Move Oregon’s Border is still collecting signatures in six counties: Curry, Josephine, Douglas, Klamath, Morrow, and Umatilla counties, according to the organization’s website .  Voters in seven Oregon counties have already voted in favor of the Greater Idaho concept.  The five counties that voted in May averaged 62% in favor.

The ballot measures are a part of an effort to move the Oregon/Idaho border to extend Idaho’s jurisdiction over rural, conservative counties of eastern and southern Oregon. The ballot measures are intended to put pressure on the state legislatures of Oregon and Idaho to negotiate an interstate compact to relocate their common border.  “Idaho’s government would defend us from the radical Left’s cultural revolution and preserve our way of life – Oregon’s government wouldn’t,” said Mike McCarter, president of Move Oregon’s Border and Citizens for Greater Idaho.  “We may be able to convince northwestern Oregon to let eastern and southern Oregon counties go. Because if they do, then the state income tax revenue would improve by $367 per wage earner annually, because the per capita personal income of these counties is only as high as Idaho’s. Is northwestern Oregon willing to forego that, just to keep Oregon looking big on a map?  How does keeping our counties under the governance of Salem improve their lives in any way?”


Crook County showdown scheduled for August 4

In 5 counties where Move Oregon’s Border didn’t get permission to circulate a petition, the group is requesting that county commissioners refer a question about Greater Idaho to their ballots, including the counties of Coos, Crook, Wheeler, Gilliam, and Wallowa. They are asking the same of the city councils of the cities of La Pine, Redmond, Maupin, Rogue River, Gold Hill, Central Point, Eagle Point, and Shady Cove.

Citizens for Greater Idaho, a sister group of Move Oregon’s Border, announced that they will be bringing hundreds of citizens to attend the August 4 Crook County Court meeting to confront county commissioners on their reluctance to refer a non-binding advisory question to the November 2021 ballot.  This is the last meeting before the deadline for referring measures to the November 2021 ballot.  Move Oregon’s Border‘s ballot initiative was not given permission to circulate by the county, so in June Citizens for Greater Idaho began collecting Crook County signatures and email addresses on an unofficial list of proponents.  Citizens for Greater Idaho announced they already have 1200 email addresses of Crook County citizens who want to vote on the issue, which will be used to invite citizens to the meeting. For more information on the Crook County Court meeting, visit
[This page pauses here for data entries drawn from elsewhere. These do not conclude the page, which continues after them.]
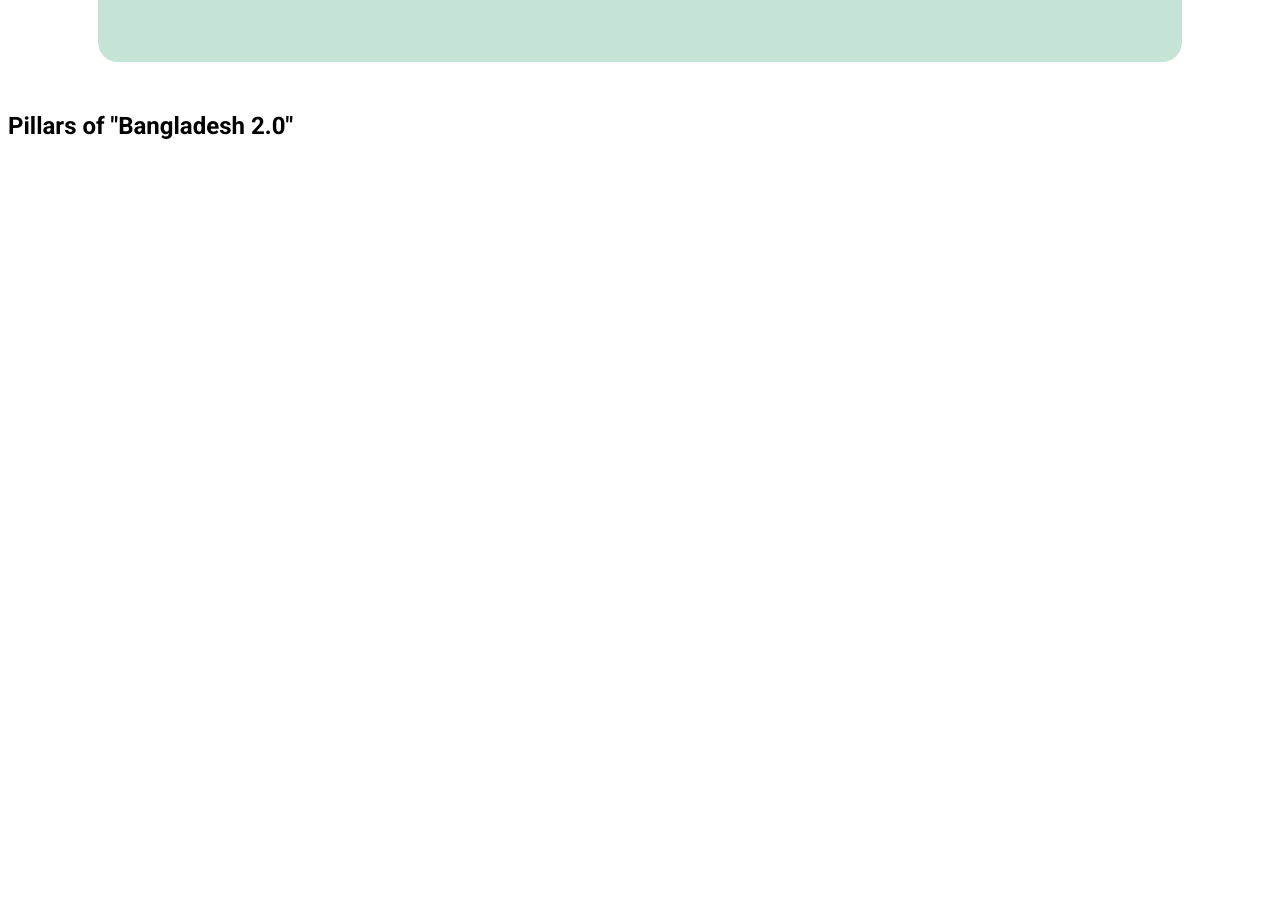
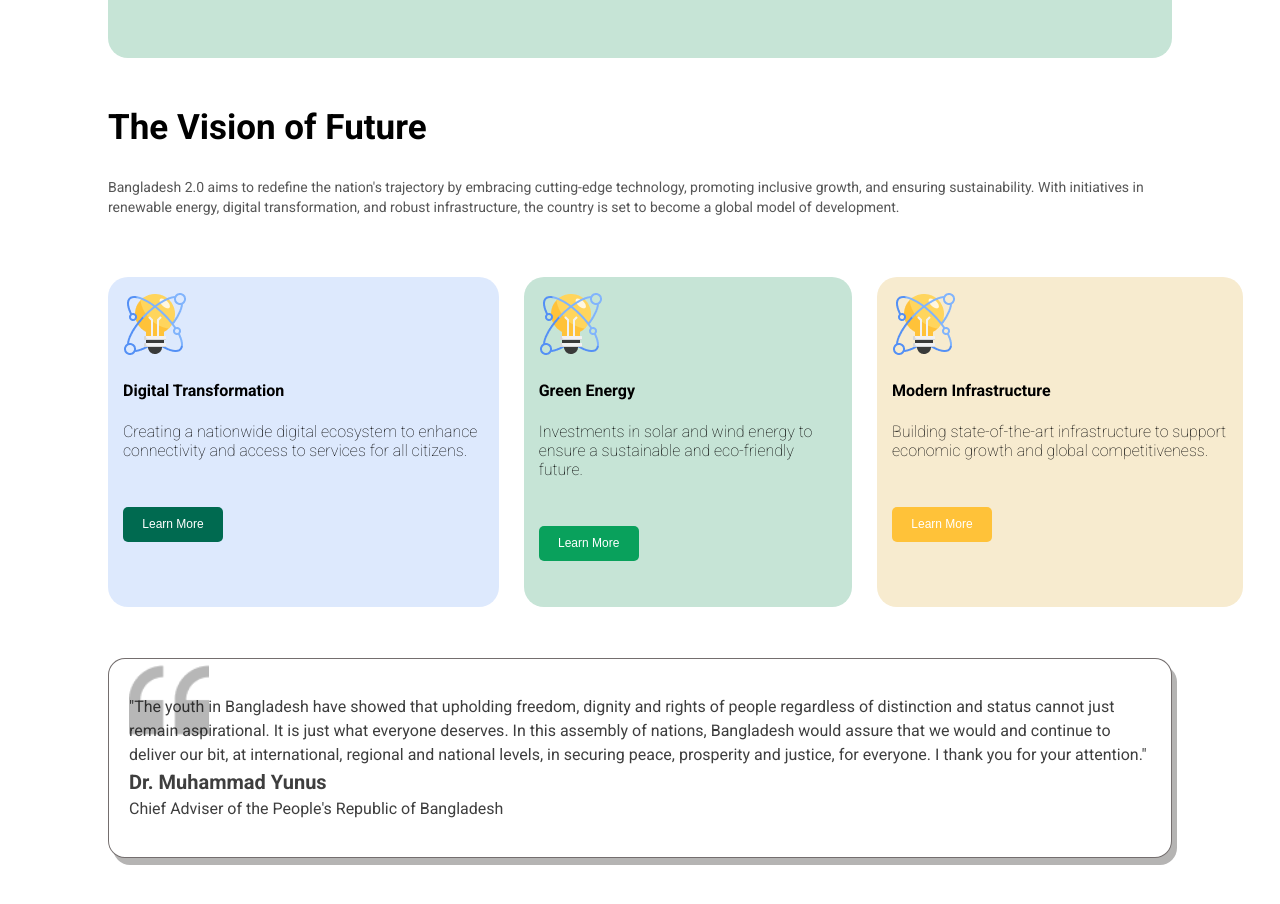
Before and after one commit to shourov5/Assignment1, a plain HTML site: page index.html in a window 1280 px wide. Shown: the part 552-1456 px from the top of the page. Before the commit the page ends 800 px from the top, so only its background shows below. Drawn offline with Linux system fonts and the light colour scheme.

Commit message:
added now

```diff
--- a/index.html
+++ b/index.html
@@ -17,7 +17,9 @@
                 Idea , innovation ,<br>
                 vision and challenges in  <br>New Bangladesh.
                 </p>
-                <button>Explore New Bangladesh</button>
+
+                    <button>Explore New Bangladesh</button>
+
             </div>
 
             <div class="banner-image">
@@ -25,14 +27,65 @@
             </div>
         </div>
     </section>
-    <section id="cardbox">
-        <h1>Pillars of "Bangladesh 2.0"</h1>
-        <div>
-            <div class="card-box1">
+    <section id="box">
+           <header>
+                <h1>The Vision of Future</h1>
+                <p>Bangladesh 2.0 aims to redefine the nation's trajectory by embracing cutting-edge technology, promoting inclusive growth, and ensuring sustainability. With initiatives in <br> renewable energy, digital transformation, and robust infrastructure, the country is set to become a global model of development.</p>
+           </header>
+           <body>
+            <div class="cardbox-container">
+                <div class="cardbox">
+                <div class="cardbox1">
+                    <div>
+                        <img src="assets/card-icon.png" alt="">
+                    </div>
+                    <div class="cardbox-des">
+                        <h4>Digital Transformation</h4>
+                        <p>Creating a nationwide digital ecosystem to enhance connectivity and access to services for all citizens.</p>
+                    </div>
 
+                        <button class="btn">Learn More</button>
 
+                </div>
+                <div class="cardbox2">
+                    <div>
+                        <img src="assets/card-icon.png" alt="">
+                    </div>
+                    <div class="cardbox-des">
+                        <h4>Green Energy</h4>
+                        <p>Investments in solar and wind energy to ensure a sustainable and eco-friendly future.</p>
+                    </div>
+                    <div class="btn-container">
+                        <button class="btn">Learn More</button>
+                    </div>
+                </div>
+                <div class="cardbox3">
+                    <div>
+                        <img src="assets/card-icon.png" alt="">
+                    </div>
+                    <div class="cardbox-des">
+                        <h4>Modern Infrastructure</h4>
+                        <p> Building state-of-the-art infrastructure to support economic growth and global competitiveness.</p>
+                    </div>
+                    <div class="btn-container">
+                        <button class="btn">Learn More</button>
+                    </div>
+                </div>
             </div>
         </div>
+        </body>
+    </section>
+    <section id="speech">
+        <p>
+            "The youth in Bangladesh have showed that upholding freedom, dignity and rights of people regardless of distinction and status cannot just remain aspirational. It is just what everyone deserves.
+            In this assembly of nations, Bangladesh would assure that we would and continue to deliver our bit, at international, regional and national levels, in securing peace, prosperity and justice, for everyone.
+            I thank you for your attention." <br>
+            <span class="voice">Dr. Muhammad Yunus</span> <br>
+            <span class="voice-position">
+            Chief Adviser of the People's Republic of Bangladesh
+            </span>
+
+        </p>
     </section>
 </body>
 </html>
--- a/style.css
+++ b/style.css
@@ -1,4 +1,6 @@
 @import url('https://fonts.googleapis.com/css2?family=Fira+Sans:ital,wght@0,100;0,200;0,300;0,400;0,500;0,600;0,700;0,800;0,900;1,100;1,200;1,300;1,400;1,500;1,600;1,700;1,800;1,900&family=Open+Sans:ital,wght@0,300..800;1,300..800&family=Roboto:ital,wght@0,100;0,300;0,400;0,500;0,700;0,900;1,100;1,300;1,400;1,500;1,700;1,900&family=Work+Sans:ital,wght@0,100..900;1,100..900&display=swap');
+
+
 
 body{
     font-family: "Roboto", serif;
@@ -10,7 +12,8 @@ body{
 }
 
 .banner{
-    margin: 50px 90px  ;
+    margin: 50px 100px;
+    height: 400px;
     border: 50px;
     border-radius: 20px;
     padding: 80px 100px 80px 100px;
@@ -21,21 +24,17 @@ body{
 }
 .banner .banner-content{
     margin-top: 50px;
-    width: 800px;
-    height: 310px;
-
+    max-height: 220px;
 }
 .banner .banner-content .title{
 font-size: 20px;
 height: 10px;
 font-weight: 400;
-line-height: 25px;
 color: rgba(14, 14, 14, 0.5);
 }
 .banner .description{
     font-size: 40px;
 font-weight: 900;
-line-height: 45px;
 color: rgb(14, 14, 14);
 }
 .banner .banner-content button{
@@ -49,3 +48,104 @@ color: rgb(255, 255, 255);
 background-color: rgb(0, 106, 80);
 padding: 5px;
 }
+#box{
+    margin: 50px 100px;
+    height: 500px;
+    width: 1160px;
+}
+#box h1{
+    font-size: 35px;
+font-weight: 650;
+line-height: 40px;
+}
+#box header p{
+    font-size: 14px;
+font-weight: 400;
+line-height: 20px;
+color: rgba(14, 14, 14, 0.7);
+}
+.cardbox-container{
+    display: flex;
+    justify-content: space-between;
+    margin: 20px 0;
+    justify-content: space-between;
+    gap: 40px;
+}
+.cardbox-container .cardbox{
+    margin: 30px 0px;
+    display: flex ;
+    height: 350px;
+    justify-content: space-between;
+
+}
+.cardbox-container .cardbox .cardbox1{
+    margin: 10px 25px 10px 0px;
+    padding: 15px 15px;
+    background-color: rgba(84, 144, 245, 0.2);
+    border-radius: 20px;
+}
+.cardbox-container .cardbox .cardbox2{
+    margin: 10px 25px 10px 0px;
+    padding: 15px 15px;
+    background-color: rgb(198, 228, 214);
+    border-radius: 20px;
+}
+.cardbox-container .cardbox .cardbox3{
+    margin: 10px 25px 10px 0px;
+    padding: 15px 15px;
+    background-color: rgb(247, 235, 207);
+    border-radius: 20px;
+}
+.cardbox-container .btn{
+    font-size: 12px;
+width: 100px;
+height: 35px;
+margin: 31px 0;
+border-radius: 5px;
+border-style: none;
+color: rgb(255, 255, 255);
+padding: 5px;
+}
+.cardbox-container .cardbox1 .btn{
+    background-color: rgb(0, 106, 80);
+}
+.cardbox-container .cardbox2 .btn{
+    background-color:  rgb(9, 161, 92);
+}
+.cardbox-container .cardbox3 .btn{
+    background-color: rgb(255, 194, 57);
+}
+#speech{
+    margin: 50px 100px;
+    padding: 20px;
+    border: 1px solid rgba(11, 1, 1, 0.567);
+    border-radius: 17px;
+    box-shadow: 5px 7px rgba(9, 5, 0, 0.297);
+    background-color: rgb(255, 255, 255);
+    background-image: url(assets/quote-bg.png);
+    background-repeat: no-repeat;
+    background-position: 20px 1px;
+    background-size: 80px  ;
+
+
+}
+#speech p{
+font-size: 16px;
+font-weight: 400;
+line-height: 24px;
+letter-spacing: 0%;
+color: rgba(14, 14, 14, 0.8);
+
+}
+#speech .voice{
+    font-size: 20px;
+font-weight: 600;
+line-height: 30px;
+color: rgba(14, 14, 14, 0.8);
+}
+#speech .voice-title{
+    font-size: 16px;
+font-weight: 400;
+line-height: 24px;
+color: rgba(14, 14, 14, 0.6);
+}
```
Approximately fifty supporters of Greater Idaho attended the April 21 Crook County meeting.  At that meeting, a member of the Crook County Court, Judge Seth Crawford, asserted that the Court has no authority to refer a non-binding advisory question to the ballot.  Subsequently, the Court had a Portland lawyer, Peter O. Watts, issue a letter listing irrelevant cases to justify this position. However, the letter doesn’t mention the longstanding guidance of the Attorney General of Oregon that all Oregon counties have the authority to refer non-binding advisory questions to county ballots, which was subsequently acknowledged by that lawyer in an email. Indeed, the Douglas County Board of Commissioners referred an advisory question to their November 2020 ballot, as other counties have done earlier.

In June, Crook County residents entered a float into the local rodeo parade asking the County Court to let the county vote on the Greater Idaho issue.

Grant County Court’s first mandated meeting on Greater Idaho is August 4

As required by the measure approved by Grant County voters in May, the Grant County Court will meet August 4 at 9 AM to discuss the “Greater Idaho” concept of moving the Oregon/Idaho border. The public is invited to attend in person at the Courthouse in Canyon City to provide comments on the idea.